It is promising to see that as much as 4IR might be the cause of the acceleration of the spread of fake news, it can also be the solution. A lot of research has gone into using machine learning and artificial intelligence as a resolution. These 4IR tools can be used to detect fake news based on text. Other studies include adding warning texts to articles that emanate from untrusted websites, these studies reveal that people are less likely to believe articles that are tagged as fake.

As scientists, I feel that it is our duty to educate the public with matters that we are well informed about. Ideally, it should be mandatory for all science postgraduate students to be enrolled for a science communication module. This would enable us to effectively communicate our science with a range of audiences. Hence, allowing us to engage with the public at a level which is not condescending but equally informative.

Majority of postgrad funding is from the government, either directly from NRF or through SARChI chairs, hence, science communication should be a public service from the recipients of the funding. The government already has science engagement avenues such as SAASTA and could escalate public engagement by working with more postgrad students.

Finally, as scientists we should be equally visible on social media, presenting evidence-based facts to combat the spread of fake science news.

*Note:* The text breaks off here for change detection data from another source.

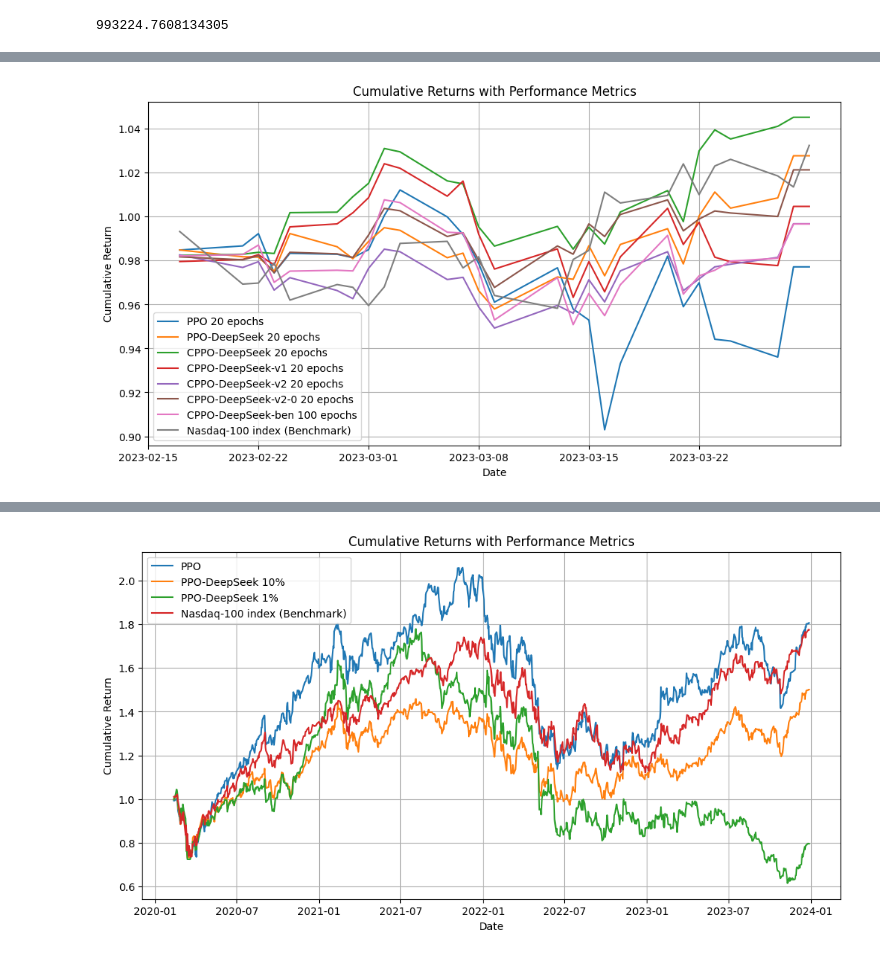
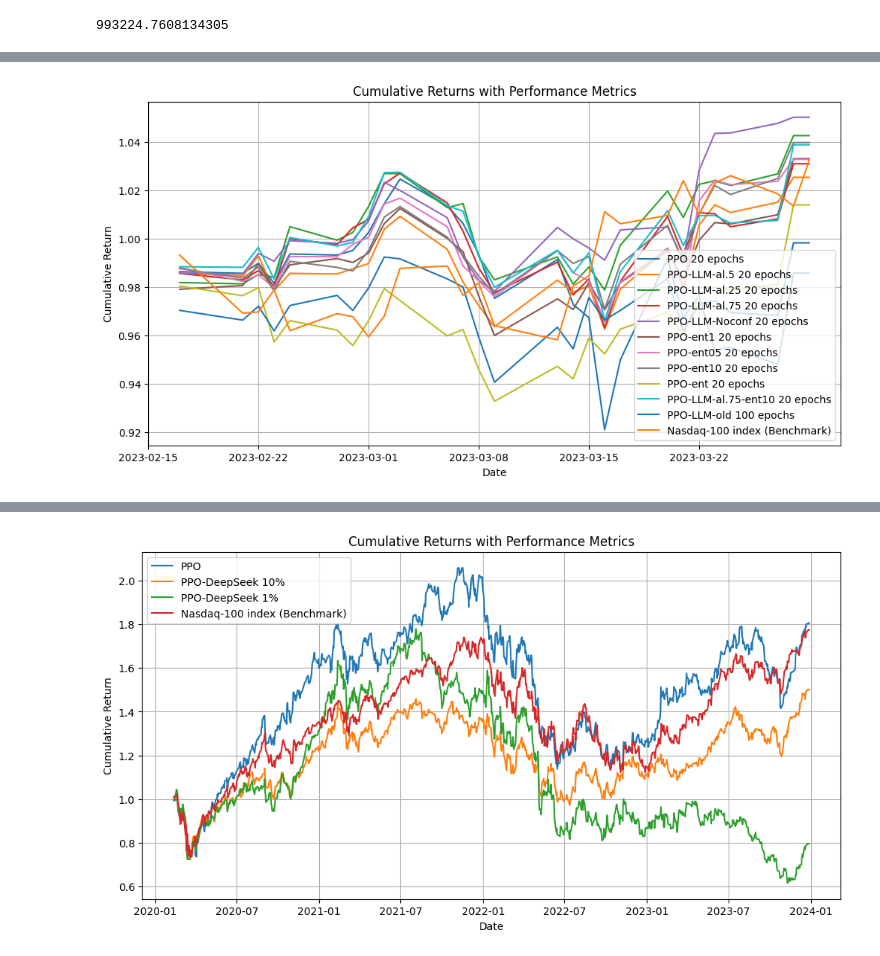
Before and after one commit to emranyat/FinRL_DeepSeek, a Jupyter notebook: FinRL_DeepSeek_backtest.ipynb, the cells around one changed output, grey strips where cells are left out. Saved outputs shown, nothing was run; the diff lists cells and outputs as text; code cells hidden in the pictures.

```diff
--- a/FinRL_DeepSeek_backtest.ipynb
+++ b/FinRL_DeepSeek_backtest.ipynb
@@ -761,3 +727,0 @@ action_space_llm=e_trade_llm_gym.action_space
-# %%
-observation_space_llm_risk=e_trade_llm_risk_gym.observation_space
-action_space_llm_risk=e_trade_llm_risk_gym.action_space
@@ -1487,15 +1373,0 @@ df_ppo_normalized_close = list(df_assets_ppo_series.div(fst_day_ppo).mul(1000000
-# %%
-# Normalize PPO-DeepSeek 10%
-fst_day_ppo_llm = df_assets_ppo_llm[1]  # Safely get the first value
-df_assets_ppo_llm_series = pd.Series(df_assets_ppo_llm[1:])
-df_ppo_llm_normalized_close = list(df_assets_ppo_llm_series.div(fst_day_ppo_llm).mul(1000000))
-
-# Normalize PPO-DeepSeek 1%
-fst_day_ppo_llm_1 = df_assets_ppo_llm_1[1]  # Safely get the first value
-df_assets_ppo_llm_series_1 = pd.Series(df_assets_ppo_llm_1[1:])
-df_ppo_llm_normalized_close_1 = list(df_assets_ppo_llm_series_1.div(fst_day_ppo_llm_1).mul(1000000))
-
-# Normalize PPO-DeepSeek 0.1%
-#fst_day_ppo_llm_01 = df_assets_ppo_llm_01[1]  # Safely get the first value
-#df_assets_ppo_llm_series_01 = pd.Series(df_assets_ppo_llm_01[1:])
-#df_ppo_llm_normalized_close_01 = list(df_assets_ppo_llm_series_01.div(fst_day_ppo_llm_01).mul(1000000))
@@ -1607,5 +1609,3 @@ df_assets_ppo_llm_filtered_1, _, _ = filter_to_common_dates(
 #df_assets_ppo_llm_filtered_01, _, _ = filter_to_common_dates(
    # trade, df_dji, df_ppo_llm_normalized_close_01, df_dji_normalized_close
 #)
-# %%
-df_assets_ppo_llama_filtered, df_dji_normalized_close_filtered, common_dates = filter_to_common_dates(trade, df_dji, df_ppo_llama_normalized_close, df_dji_normalized_close)
@@ -1776,12 +1792,12 @@ def calculate_metric(returns_strategy, returns_benchmark, confidence_level=0.05,
     benchmark_downturns = returns_benchmark < 0
     downturn_outperformance = (returns_strategy[benchmark_downturns] > returns_benchmark[benchmark_downturns]).sum() / benchmark_downturns.sum()
 
-    return {"Information Ratio": ir,
+    return {#"Information Ratio": ir,
             #"CVaR": cvar,
-            #"Rachev Ratio": rachev_ratio,
             "Cumulative Return": (1 + returns_strategy).prod() - 1,
-            #"Max Drawdown": (1 + returns_strategy).cumprod().min() - 1,
-            #"Outperformance Frequency": (np.sum(returns_strategy > returns_benchmark) / len(returns_strategy)) * 100,
+            "Rachev Ratio": rachev_ratio,
+            "Max Drawdown": (1 + returns_strategy).cumprod().min() - 1,
+            "Outperformance Frequency": (np.sum(returns_strategy > returns_benchmark) / len(returns_strategy)) * 100,
             "Downturn Outperformance": downturn_outperformance *100 }
 
 def align_returns(result, col_strategy, col_benchmark):
@@ -1844,13 +1860,26 @@ def plot_cumulative_returns(result, metrics, strategies, benchmark):
 strategies = [
 "PPO 20 epochs",
 #"CPPO 100 epochs",
-"PPO-DeepSeek 20 epochs",
+"PPO-LLM-al.5 20 epochs",
+"PPO-LLM-al.25 20 epochs",
+"PPO-LLM-al.75 20 epochs",
+"PPO-LLM-Noconf 20 epochs",
+"PPO-ent1 20 epochs",
+"PPO-ent05 20 epochs",
+"PPO-ent10 20 epochs",
+"PPO-ent 20 epochs",
+"PPO-LLM-al.75-ent10 20 epochs",
+#"PPO-LLM-old 20 epochs",
+"PPO-LLM-old 100 epochs",
 #"PPO-Llama 100 epochs",
-"CPPO-DeepSeek 20 epochs",
-"CPPO-DeepSeek-v1 20 epochs",
-"CPPO-DeepSeek-v2 20 epochs",
-"CPPO-DeepSeek-v2-0 20 epochs",
-"CPPO-DeepSeek-ben 100 epochs"
+#"CPPO-LLM 20 epochs",
+#"CPPO-LLM-v1 20 epochs",
+#"CPPO-LLM-v2 20 epochs",
+#"CPPO-LLM-v2-0 20 epochs",
+#"CPPO-LLM-old 100 epochs",
+#"CPPO-LLM-Noconf 20 epochs",
+#"CPPO-LLM-Noconf-Qi 20 epochs",
+#"CPPO-LLM-ent1 20 epochs"
 #"CPPO-Llama 100 epochs",
 ]
 #strategies = ["PPO 20 epochs", "CPPO 20 epochs", "CPPO-DeepSeek 20 epochs"]
@@ -1884,2 +1913,2 @@ for strategy, strategy_metrics in metrics.items():
-[figure, old version]
+[figure, new version]
 PPO 20 epochs Metrics:
```
Also changed, not shown: parts of 46 cells of this notebook, 40 other files.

If we are not thrilled to do this as a public service then let us consider it as a mission to save mankind (Science Avengers maybe?).